### WORK TO COMPLETE
Read the records beneath this task and copy every line that contains the string "output".

### DATASET EXTRACT

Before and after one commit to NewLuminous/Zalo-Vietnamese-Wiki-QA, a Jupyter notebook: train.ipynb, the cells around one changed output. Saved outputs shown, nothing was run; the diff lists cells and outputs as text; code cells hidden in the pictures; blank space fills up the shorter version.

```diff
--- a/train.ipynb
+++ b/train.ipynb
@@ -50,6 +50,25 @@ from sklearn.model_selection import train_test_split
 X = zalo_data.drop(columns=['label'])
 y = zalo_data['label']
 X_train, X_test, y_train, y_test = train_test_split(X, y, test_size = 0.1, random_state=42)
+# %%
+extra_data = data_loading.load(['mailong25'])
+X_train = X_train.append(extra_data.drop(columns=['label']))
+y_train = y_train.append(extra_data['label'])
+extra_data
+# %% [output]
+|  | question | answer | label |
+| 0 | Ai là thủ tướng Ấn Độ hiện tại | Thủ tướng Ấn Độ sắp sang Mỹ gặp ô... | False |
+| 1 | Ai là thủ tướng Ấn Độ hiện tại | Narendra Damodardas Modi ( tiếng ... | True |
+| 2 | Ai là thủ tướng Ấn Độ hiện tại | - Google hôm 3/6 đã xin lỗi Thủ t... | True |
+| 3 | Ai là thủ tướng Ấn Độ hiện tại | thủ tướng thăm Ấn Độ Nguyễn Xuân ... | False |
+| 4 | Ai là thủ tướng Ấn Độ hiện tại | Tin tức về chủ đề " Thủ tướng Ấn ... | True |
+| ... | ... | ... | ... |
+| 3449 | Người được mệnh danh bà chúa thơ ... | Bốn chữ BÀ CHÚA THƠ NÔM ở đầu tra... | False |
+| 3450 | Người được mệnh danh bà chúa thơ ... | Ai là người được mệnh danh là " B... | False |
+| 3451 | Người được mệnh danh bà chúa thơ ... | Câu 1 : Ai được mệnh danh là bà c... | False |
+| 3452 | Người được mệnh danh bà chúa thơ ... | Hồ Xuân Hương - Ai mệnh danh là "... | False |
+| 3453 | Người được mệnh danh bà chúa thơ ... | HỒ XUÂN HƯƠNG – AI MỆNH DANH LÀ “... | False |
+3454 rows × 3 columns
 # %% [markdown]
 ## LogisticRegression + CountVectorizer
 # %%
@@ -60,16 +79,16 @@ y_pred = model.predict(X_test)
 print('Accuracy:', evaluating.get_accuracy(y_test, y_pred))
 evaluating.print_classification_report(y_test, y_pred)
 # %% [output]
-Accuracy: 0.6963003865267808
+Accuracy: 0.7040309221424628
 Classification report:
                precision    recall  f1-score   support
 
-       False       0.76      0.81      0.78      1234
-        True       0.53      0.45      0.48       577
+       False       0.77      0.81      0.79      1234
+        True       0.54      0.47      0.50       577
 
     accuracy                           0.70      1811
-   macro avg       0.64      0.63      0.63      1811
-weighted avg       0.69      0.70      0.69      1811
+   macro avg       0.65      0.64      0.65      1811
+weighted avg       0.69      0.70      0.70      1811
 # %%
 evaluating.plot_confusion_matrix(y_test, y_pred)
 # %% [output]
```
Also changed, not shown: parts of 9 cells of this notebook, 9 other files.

### ANSWER BELOW
Before and after one commit to NewLuminous/Zalo-Vietnamese-Wiki-QA, a Jupyter notebook: train.ipynb, the cells around one changed output. Saved outputs shown, nothing was run; the diff lists cells and outputs as text; code cells hidden in the pictures; blank space fills up the shorter version.
+# %% [output]
 # %% [output]
 # %% [output]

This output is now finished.